**EXERCISE GOAL**: Which of the lines in the data mention the string "return"? List them all.

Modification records
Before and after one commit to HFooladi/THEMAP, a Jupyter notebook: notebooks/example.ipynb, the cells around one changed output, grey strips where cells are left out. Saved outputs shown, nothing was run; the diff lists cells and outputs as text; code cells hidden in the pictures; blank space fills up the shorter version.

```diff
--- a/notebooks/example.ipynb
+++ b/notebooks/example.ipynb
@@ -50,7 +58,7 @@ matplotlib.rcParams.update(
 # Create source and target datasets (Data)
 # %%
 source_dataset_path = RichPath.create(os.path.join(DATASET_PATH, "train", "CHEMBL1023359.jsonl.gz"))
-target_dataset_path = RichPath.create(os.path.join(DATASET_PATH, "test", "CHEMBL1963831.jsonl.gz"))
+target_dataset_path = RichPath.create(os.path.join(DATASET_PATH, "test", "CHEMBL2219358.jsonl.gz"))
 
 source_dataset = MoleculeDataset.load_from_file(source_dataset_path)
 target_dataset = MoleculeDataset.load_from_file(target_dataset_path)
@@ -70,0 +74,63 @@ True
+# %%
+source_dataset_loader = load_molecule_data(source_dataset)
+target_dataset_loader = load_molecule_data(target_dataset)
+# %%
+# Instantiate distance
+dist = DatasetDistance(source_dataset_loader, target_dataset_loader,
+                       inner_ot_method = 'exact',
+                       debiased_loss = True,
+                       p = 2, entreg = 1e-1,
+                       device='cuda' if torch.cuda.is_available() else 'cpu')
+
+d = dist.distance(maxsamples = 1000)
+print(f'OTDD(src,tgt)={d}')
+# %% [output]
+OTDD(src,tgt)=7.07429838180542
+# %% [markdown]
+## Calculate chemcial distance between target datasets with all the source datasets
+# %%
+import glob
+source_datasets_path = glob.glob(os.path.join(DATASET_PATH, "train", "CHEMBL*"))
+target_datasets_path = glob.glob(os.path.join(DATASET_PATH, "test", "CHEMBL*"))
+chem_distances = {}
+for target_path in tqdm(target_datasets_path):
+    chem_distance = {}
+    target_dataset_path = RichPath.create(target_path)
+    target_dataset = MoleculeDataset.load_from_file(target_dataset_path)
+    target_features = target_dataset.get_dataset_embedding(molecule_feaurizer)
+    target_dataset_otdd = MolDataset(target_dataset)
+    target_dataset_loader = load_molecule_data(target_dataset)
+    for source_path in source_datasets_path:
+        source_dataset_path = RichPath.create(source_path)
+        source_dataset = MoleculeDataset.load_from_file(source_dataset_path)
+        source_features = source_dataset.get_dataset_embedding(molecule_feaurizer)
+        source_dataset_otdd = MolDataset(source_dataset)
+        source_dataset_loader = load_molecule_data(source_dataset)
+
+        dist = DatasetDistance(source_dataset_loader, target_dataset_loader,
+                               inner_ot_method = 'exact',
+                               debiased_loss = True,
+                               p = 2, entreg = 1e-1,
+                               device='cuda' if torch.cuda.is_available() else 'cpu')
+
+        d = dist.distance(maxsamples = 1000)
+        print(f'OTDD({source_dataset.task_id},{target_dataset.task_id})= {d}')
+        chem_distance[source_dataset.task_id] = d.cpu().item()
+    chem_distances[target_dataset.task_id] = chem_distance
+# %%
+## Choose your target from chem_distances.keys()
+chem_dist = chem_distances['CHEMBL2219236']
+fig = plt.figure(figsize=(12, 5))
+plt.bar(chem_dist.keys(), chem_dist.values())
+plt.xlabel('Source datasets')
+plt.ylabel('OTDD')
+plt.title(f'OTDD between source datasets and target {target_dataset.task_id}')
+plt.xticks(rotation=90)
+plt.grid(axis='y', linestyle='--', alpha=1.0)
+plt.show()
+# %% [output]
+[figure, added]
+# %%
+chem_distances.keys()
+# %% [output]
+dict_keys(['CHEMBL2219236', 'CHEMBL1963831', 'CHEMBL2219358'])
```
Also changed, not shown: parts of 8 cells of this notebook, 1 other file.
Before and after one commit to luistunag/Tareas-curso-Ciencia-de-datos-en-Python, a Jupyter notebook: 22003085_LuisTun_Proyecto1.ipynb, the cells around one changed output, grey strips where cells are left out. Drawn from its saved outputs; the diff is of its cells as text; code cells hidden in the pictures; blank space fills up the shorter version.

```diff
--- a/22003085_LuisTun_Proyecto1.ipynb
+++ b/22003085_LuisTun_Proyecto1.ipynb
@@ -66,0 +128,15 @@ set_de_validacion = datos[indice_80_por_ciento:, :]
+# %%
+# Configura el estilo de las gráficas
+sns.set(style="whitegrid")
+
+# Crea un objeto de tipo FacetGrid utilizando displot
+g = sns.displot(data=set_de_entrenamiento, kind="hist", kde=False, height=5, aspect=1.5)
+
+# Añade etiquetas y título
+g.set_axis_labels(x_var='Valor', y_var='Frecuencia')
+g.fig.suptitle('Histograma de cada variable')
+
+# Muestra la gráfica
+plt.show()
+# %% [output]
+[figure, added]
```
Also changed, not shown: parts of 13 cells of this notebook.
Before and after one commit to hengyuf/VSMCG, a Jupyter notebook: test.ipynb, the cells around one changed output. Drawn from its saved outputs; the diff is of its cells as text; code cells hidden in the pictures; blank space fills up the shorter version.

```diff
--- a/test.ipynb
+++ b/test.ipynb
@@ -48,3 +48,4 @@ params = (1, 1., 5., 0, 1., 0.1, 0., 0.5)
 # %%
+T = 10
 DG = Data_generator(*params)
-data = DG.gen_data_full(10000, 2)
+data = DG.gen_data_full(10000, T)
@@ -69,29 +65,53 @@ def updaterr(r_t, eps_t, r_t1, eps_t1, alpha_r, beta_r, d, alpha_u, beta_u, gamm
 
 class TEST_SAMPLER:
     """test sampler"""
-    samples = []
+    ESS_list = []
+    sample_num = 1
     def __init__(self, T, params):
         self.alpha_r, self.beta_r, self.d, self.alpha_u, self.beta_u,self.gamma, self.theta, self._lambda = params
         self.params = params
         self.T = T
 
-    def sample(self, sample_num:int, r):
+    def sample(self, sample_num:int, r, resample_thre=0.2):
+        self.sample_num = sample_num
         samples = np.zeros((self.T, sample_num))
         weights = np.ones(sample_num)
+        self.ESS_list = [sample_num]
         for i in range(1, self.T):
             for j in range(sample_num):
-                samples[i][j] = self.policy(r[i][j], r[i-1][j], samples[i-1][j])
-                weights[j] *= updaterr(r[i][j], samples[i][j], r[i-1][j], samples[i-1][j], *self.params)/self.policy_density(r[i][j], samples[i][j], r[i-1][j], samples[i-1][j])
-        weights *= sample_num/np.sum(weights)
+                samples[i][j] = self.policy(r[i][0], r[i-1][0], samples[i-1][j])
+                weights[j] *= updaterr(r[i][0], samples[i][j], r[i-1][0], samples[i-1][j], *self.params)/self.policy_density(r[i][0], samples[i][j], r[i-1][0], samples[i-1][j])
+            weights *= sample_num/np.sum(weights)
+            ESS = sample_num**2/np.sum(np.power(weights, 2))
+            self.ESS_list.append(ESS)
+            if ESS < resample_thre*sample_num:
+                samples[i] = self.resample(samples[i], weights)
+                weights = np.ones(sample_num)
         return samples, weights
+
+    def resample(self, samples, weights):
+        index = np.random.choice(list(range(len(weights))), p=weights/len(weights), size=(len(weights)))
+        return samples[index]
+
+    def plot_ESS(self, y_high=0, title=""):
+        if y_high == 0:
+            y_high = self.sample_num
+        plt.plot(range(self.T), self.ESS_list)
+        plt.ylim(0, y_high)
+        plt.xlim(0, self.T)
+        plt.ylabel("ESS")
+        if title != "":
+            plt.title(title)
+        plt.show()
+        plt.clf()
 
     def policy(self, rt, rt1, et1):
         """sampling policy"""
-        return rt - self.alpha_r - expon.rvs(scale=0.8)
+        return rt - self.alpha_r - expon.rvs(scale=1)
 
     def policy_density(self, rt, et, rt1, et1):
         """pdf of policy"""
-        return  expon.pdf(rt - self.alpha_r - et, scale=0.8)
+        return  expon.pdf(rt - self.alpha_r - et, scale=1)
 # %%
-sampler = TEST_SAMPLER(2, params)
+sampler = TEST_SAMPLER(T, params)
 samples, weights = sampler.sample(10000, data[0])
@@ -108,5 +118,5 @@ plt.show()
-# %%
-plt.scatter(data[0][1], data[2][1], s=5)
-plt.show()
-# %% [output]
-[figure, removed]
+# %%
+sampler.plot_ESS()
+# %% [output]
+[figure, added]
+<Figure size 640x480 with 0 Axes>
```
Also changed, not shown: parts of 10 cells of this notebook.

**OUTPUT OF THE TASK**:
         return samples, weights
+        return samples[index]
-        return rt - self.alpha_r - expon.rvs(scale=0.8)
+        return rt - self.alpha_r - expon.rvs(scale=1)
-        return  expon.pdf(rt - self.alpha_r - et, scale=0.8)
+        return  expon.pdf(rt - self.alpha_r - et, scale=1)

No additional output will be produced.